Top of Material for this task

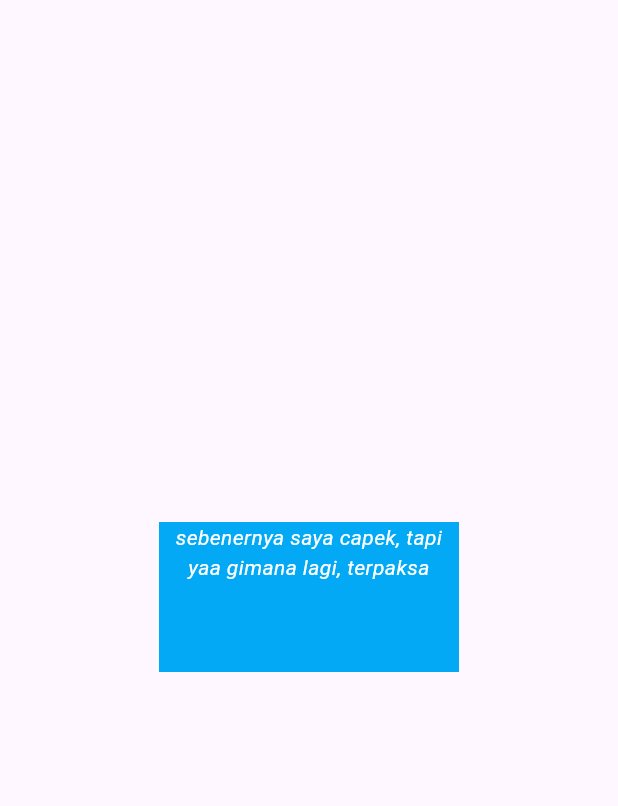
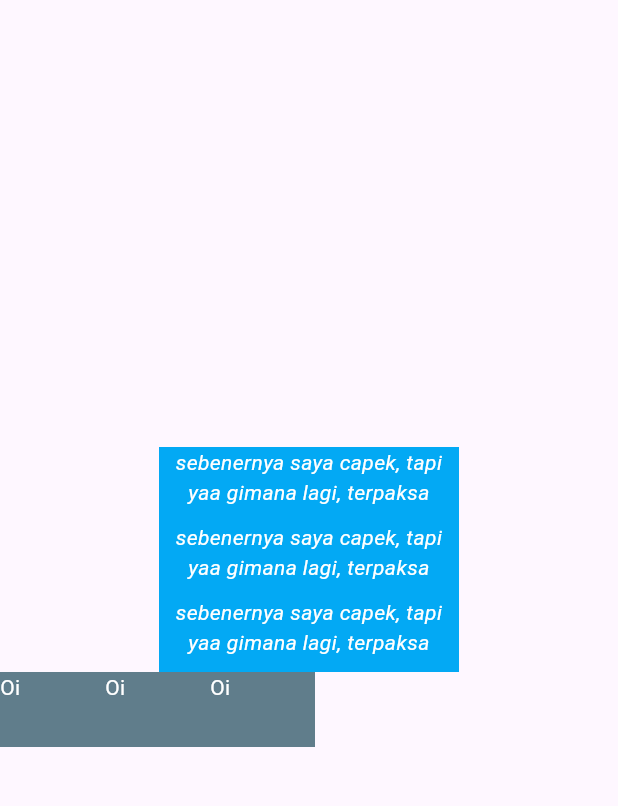
Before and after one commit to nentinur/Speedrun-Belajar-Flutter, a Flutter app: the screen it shows after launch, on a phone screen of 412 x 824 dp, the part 63-869 px from its top. Run offline on Flutter 3.47's test engine with Material 3 defaults, Android fonts, the phone set to English and light mode, and no system bars.

Commit message:
Column & row

```diff
--- a/lib/main.dart
+++ b/lib/main.dart
@@ -14,11 +14,17 @@ class MyApp extends StatelessWidget {
         appBar: AppBar(
           title: Text("Belajar Guys"),
         ),
-        body: Center(
+        body: Column(
+          // Column mengatur widget tersusun menumpuk dari atas ke bawah, kalo mau menyamping pakainya Row
+          mainAxisAlignment:
+              MainAxisAlignment.center, // mengatur dari atas ke tengah
+          crossAxisAlignment: CrossAxisAlignment.start, // rata kiri
+          children: [
+            Center(
                 child: Container(
                     color: Colors.lightBlue,
                     width: 200,
-                height: 100,
+                    height: 50,
                     child: Text(
                       "sebenernya saya capek, tapi yaa gimana lagi, terpaksa harus belajar ini",
                       maxLines: 2,
@@ -27,6 +33,65 @@ class MyApp extends StatelessWidget {
                       style: TextStyle(
                           color: Colors.white, fontStyle: FontStyle.italic),
                     ))),
+            Center(
+                child: Container(
+                    color: Colors.lightBlue,
+                    width: 200,
+                    height: 50,
+                    child: Text(
+                      "sebenernya saya capek, tapi yaa gimana lagi, terpaksa harus belajar ini",
+                      maxLines: 2,
+                      overflow: TextOverflow.clip,
+                      textAlign: TextAlign.center,
+                      style: TextStyle(
+                          color: Colors.white, fontStyle: FontStyle.italic),
+                    ))),
+            Center(
+                child: Container(
+                    color: Colors.lightBlue,
+                    width: 200,
+                    height: 50,
+                    child: Text(
+                      "sebenernya saya capek, tapi yaa gimana lagi, terpaksa harus belajar ini",
+                      maxLines: 2,
+                      overflow: TextOverflow.clip,
+                      textAlign: TextAlign.center,
+                      style: TextStyle(
+                          color: Colors.white, fontStyle: FontStyle.italic),
+                    ))),
+            Row(
+              children: [
+                Container(
+                  color: Colors.blueGrey,
+                  width: 70,
+                  height: 50,
+                  child: Text(
+                    "Oi",
+                    style: TextStyle(color: Colors.white),
+                  ),
+                ),
+                Container(
+                  color: Colors.blueGrey,
+                  width: 70,
+                  height: 50,
+                  child: Text(
+                    "Oi",
+                    style: TextStyle(color: Colors.white),
+                  ),
+                ),
+                Container(
+                  color: Colors.blueGrey,
+                  width: 70,
+                  height: 50,
+                  child: Text(
+                    "Oi",
+                    style: TextStyle(color: Colors.white),
+                  ),
+                )
+              ],
+            )
+          ],
+        ),
       ),
     );
   }
```
Lines whose indentation alone changed are shown as unchanged.
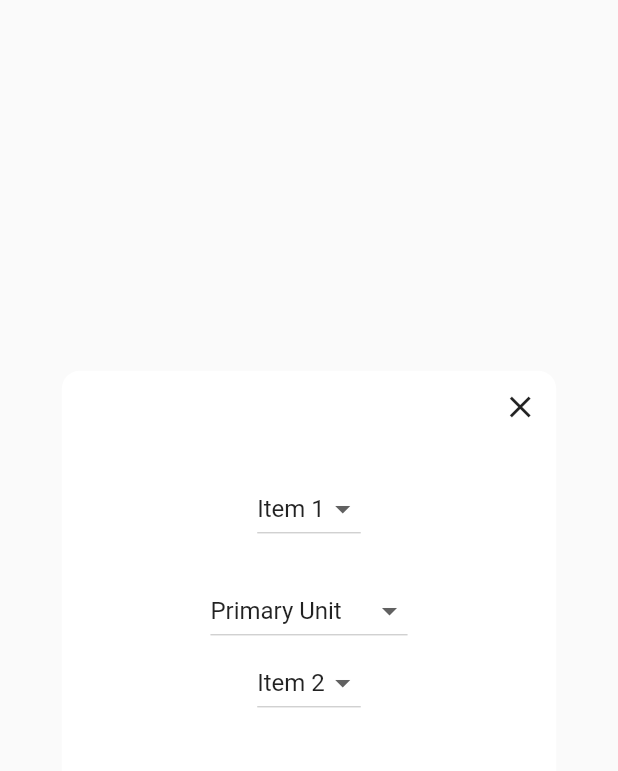
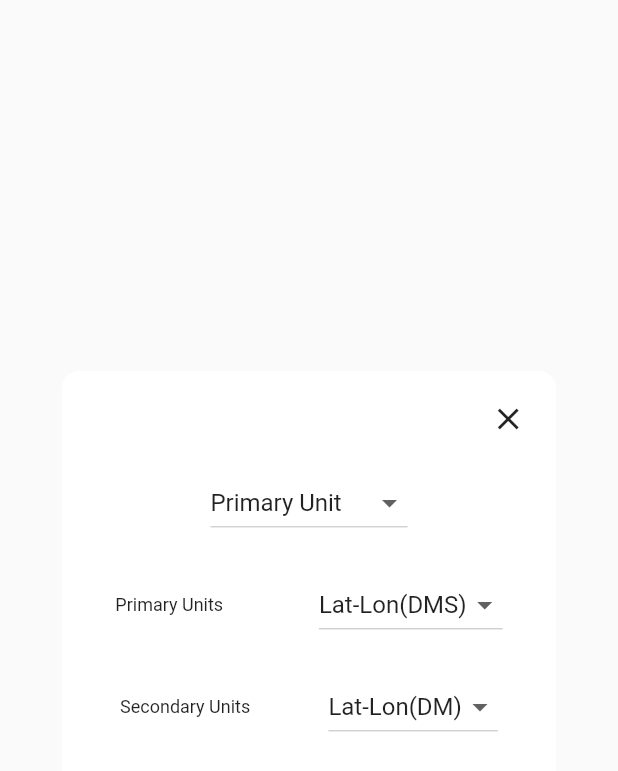
Before and after one commit to Sirius-aa7/Compass_Task, a Flutter app: the ButtonOverlayContent widget shown alone on an empty page, opened directly, on a phone screen of 412 x 824 dp. Shown: the top 771 px of the screen. Run offline on Flutter 3.47's test engine with Material 2 defaults, Android fonts, the phone set to English and light mode, and no system bars; our stand-ins replace camera, flutter_compass, fluttertoast, geocoding, geolocator, google_fonts and 2 more.

Commit message:
Settings Page UI

```diff
--- a/lib/pages/settingsPage.dart
+++ b/lib/pages/settingsPage.dart
@@ -36,10 +36,12 @@ class ButtonOverlayContent extends StatefulWidget {
 }
 
 class _ButtonOverlayContentState extends State<ButtonOverlayContent> {
-  String _selectedItemFirstDropdown = 'Item 1';
+  String _selectedItemFirstDropdown = 'Lat-Lon(DMS)';
   String _selectedItemSecondDropdown = '';
-  List<String> _dropdownItems = ['Item 1', 'Item 2', 'Item 3', 'Item 4'];
-  List<String> _secondDropdownItems = ['Item 2', 'Item 3', 'Item 4'];
+  List<String> _dropdownItems = ['Lat-Lon(DMS)', 'Lat-Lon(DM)', 'Lat-Lon(D)',
+    'East-Nort'];
+  List<String> _secondDropdownItems = ['Lat-Lon(DM)', 'Lat-Lon(D)',
+    'East-Nort'];
 
   @override
   void initState() {
@@ -78,28 +80,16 @@ class _ButtonOverlayContentState extends State<ButtonOverlayContent> {
             Row(
               mainAxisAlignment: MainAxisAlignment.end,
               children: [
-                IconButton(
+                Padding(
+                  padding: const EdgeInsets.all(8.0),
+                  child: IconButton(
                     icon: Icon(Icons.close),
                     onPressed: () => Navigator.of(context).pop(),
                   ),
+                ),
               ],
             ),
-            SizedBox(height: 20),
-            DropdownButton<String>(
-              // value: GeoLocationApp().drop,
-              // value: Provider.of<GeoLocationApp>(context).drop,
-              value: _selectedItemFirstDropdown,
-              onChanged: (newValue) {
-                _updateSecondDropdownItems(newValue!);
-              },
-              items: _dropdownItems.map((item) {
-                return DropdownMenuItem<String>(
-                  value: item,
-                  child: Text(item),
-                );
-              }).toList(),
-            ),
-            SizedBox(height: 20),
+            // SizedBox(height: 20),
             DropdownButton<String>(
               value: appState.enaDropdownValue,
               // value: enaDropdownValue,
@@ -122,6 +112,38 @@ class _ButtonOverlayContentState extends State<ButtonOverlayContent> {
                 });
               },
             ),
+            SizedBox(height: 20),
+            Row(
+              mainAxisAlignment: MainAxisAlignment.spaceEvenly,
+              children: [
+                SizedBox(
+                    width: 100,
+                    child: Text("Primary Units", style: TextStyle(fontSize:
+                    12),)),
+                DropdownButton<String>(
+                  // value: GeoLocationApp().drop,
+                  // value: Provider.of<GeoLocationApp>(context).drop,
+                  value: _selectedItemFirstDropdown,
+                  onChanged: (newValue) {
+                    _updateSecondDropdownItems(newValue!);
+                  },
+                  items: _dropdownItems.map((item) {
+                    return DropdownMenuItem<String>(
+                      value: item,
+                      child: Text(item),
+                    );
+                  }).toList(),
+                ),
+              ],
+            ),
+            SizedBox(height: 20),
+            Row(
+              mainAxisAlignment: MainAxisAlignment.spaceEvenly,
+              children: [
+                SizedBox(
+                    width: 100,
+                    child: Text("Secondary Units", style: TextStyle(fontSize:
+                    12),)),
                 DropdownButton<String>(
                   value: _selectedItemSecondDropdown,
                   onChanged: (newValue) {
@@ -138,6 +160,8 @@ class _ButtonOverlayContentState extends State<ButtonOverlayContent> {
                 ),
               ],
             ),
+          ],
+        ),
       ),
     );
   }
```
Lines whose indentation alone changed are shown as unchanged.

Bottom of Material for this task

> _Exercise requirements_
In the records above, find each line with the word "dart" and copy it.

> _Task output_
--- a/lib/main.dart
+++ b/lib/main.dart
--- a/lib/pages/settingsPage.dart
+++ b/lib/pages/settingsPage.dart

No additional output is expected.